Monday, July 22, 2024

A rendering of a lab building once proposed for Porter Square at 32-44 White St., Somerville.

A proposal for a four-story building in Porter Square is dead after a planning memo limited how much square footage could be used for its intended purpose: lab space. The developer withdrew the project from consideration before the Thursday meeting of Somerville’s Planning Board.

“While research and development or laboratory uses are permitted by right” in that district, “intensive R&D or laboratory uses were not intended to be the primary uses in commercial buildings,” according to a staff memo dated July 13. The memo suggested that a special permit for roof-mounted mechanical equipment be denied and that the percentage of gross floor area for R&D or labs be “less than 50 percent” forever.

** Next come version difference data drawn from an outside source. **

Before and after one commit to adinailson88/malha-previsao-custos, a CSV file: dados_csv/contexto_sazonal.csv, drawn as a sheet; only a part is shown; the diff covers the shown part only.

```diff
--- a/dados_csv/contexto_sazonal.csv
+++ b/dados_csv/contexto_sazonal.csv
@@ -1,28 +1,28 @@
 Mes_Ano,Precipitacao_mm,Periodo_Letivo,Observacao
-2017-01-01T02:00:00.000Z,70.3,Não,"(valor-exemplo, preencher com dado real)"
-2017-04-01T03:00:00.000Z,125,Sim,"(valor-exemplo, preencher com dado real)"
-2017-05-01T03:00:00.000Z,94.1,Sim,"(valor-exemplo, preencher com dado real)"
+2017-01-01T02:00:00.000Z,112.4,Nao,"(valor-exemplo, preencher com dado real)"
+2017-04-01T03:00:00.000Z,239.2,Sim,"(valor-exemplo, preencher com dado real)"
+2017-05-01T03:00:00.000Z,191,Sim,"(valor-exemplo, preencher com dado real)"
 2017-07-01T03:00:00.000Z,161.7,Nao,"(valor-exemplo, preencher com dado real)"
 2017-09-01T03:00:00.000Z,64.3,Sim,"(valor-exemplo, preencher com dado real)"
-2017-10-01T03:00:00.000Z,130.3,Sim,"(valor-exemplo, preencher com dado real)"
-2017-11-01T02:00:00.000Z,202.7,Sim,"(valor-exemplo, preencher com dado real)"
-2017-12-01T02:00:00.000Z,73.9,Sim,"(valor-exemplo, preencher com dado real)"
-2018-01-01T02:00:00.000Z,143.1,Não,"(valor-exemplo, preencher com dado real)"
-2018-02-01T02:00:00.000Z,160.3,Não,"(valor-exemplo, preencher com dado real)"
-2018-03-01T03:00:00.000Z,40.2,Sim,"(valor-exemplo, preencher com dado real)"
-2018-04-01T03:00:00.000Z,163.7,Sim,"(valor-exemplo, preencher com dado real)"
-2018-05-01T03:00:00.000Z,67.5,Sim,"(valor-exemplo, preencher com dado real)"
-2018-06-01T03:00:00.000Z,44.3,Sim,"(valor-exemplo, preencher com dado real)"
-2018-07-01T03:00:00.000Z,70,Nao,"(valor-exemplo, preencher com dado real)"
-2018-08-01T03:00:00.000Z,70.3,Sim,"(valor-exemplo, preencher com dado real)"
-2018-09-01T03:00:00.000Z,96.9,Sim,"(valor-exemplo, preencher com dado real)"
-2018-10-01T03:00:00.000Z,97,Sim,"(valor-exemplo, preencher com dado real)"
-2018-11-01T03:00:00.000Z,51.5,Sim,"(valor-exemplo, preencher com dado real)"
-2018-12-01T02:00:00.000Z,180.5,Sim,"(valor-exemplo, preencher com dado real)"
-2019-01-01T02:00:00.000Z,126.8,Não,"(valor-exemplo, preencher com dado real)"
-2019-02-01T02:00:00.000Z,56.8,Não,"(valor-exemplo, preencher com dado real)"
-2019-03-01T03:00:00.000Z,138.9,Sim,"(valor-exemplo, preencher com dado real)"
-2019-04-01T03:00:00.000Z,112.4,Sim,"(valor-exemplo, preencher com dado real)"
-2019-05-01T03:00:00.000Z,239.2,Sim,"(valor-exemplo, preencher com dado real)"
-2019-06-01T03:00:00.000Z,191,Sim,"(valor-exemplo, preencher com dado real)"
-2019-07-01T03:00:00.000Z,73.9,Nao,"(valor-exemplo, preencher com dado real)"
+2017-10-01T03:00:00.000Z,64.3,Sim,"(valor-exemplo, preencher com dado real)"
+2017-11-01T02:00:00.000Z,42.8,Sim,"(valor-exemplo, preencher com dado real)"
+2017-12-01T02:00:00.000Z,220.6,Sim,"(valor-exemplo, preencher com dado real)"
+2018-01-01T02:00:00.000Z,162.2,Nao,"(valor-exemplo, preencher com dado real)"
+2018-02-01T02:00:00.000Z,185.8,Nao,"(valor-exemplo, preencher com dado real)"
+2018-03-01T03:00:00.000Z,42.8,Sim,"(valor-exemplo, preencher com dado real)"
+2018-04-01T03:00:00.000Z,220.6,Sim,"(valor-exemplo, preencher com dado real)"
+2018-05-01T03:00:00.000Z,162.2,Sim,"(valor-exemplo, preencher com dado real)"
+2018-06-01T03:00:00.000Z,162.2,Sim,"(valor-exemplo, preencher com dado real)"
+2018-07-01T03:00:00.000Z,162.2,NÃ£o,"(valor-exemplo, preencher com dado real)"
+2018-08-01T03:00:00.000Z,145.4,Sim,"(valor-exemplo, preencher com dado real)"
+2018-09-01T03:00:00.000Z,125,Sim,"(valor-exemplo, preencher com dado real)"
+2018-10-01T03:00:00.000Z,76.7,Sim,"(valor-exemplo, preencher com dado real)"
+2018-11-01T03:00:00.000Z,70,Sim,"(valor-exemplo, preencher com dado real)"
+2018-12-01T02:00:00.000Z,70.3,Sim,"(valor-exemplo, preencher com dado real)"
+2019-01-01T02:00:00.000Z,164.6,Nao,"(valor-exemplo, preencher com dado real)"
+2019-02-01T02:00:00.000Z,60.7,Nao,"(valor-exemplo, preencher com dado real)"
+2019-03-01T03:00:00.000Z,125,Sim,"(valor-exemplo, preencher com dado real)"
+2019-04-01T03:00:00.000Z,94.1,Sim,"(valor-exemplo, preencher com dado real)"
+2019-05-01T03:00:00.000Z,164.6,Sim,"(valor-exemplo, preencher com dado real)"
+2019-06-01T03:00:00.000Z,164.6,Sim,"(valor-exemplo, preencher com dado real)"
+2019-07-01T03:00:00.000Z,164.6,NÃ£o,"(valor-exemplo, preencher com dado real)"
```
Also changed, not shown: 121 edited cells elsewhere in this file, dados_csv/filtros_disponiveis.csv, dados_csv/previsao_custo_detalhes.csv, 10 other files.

As a result, SGL Development, based in Cambridgeport, found its plan unworkable.

The site at 32-44 White St., abutting the Cambridge border and across from the Porter Square Shopping Center, would have merged separately owned lots into one for construction of a 42,000-square-foot lab building. The site design passed review by the Urban Design Commission, and the Historic Preservation Commission has no objections to demolishing the old buildings – but that’s about where the stamps of approval ended.

“I don’t know what’s next” for the site, but it’s unlikely to include SGL, said the firm’s principal, Adam Siegel, on Monday. “It’ll probably sit vacant for a while. We notified the sellers we were no longer proceeding, and we’re not interested in proceeding with another project.”

The lab building would have replaced Fleming Printing at 40 White St., a squat, cinder block building holding a business identified as permanently closed, and the single-family homes on either side of it: 32 White St., built in 1844 and last sold in 2007 for $450,000; and 44 White St., a rustically wood-walled home built in 1900. (The last exchange of the property recorded by Somerville assessors was for $1 in 2006.)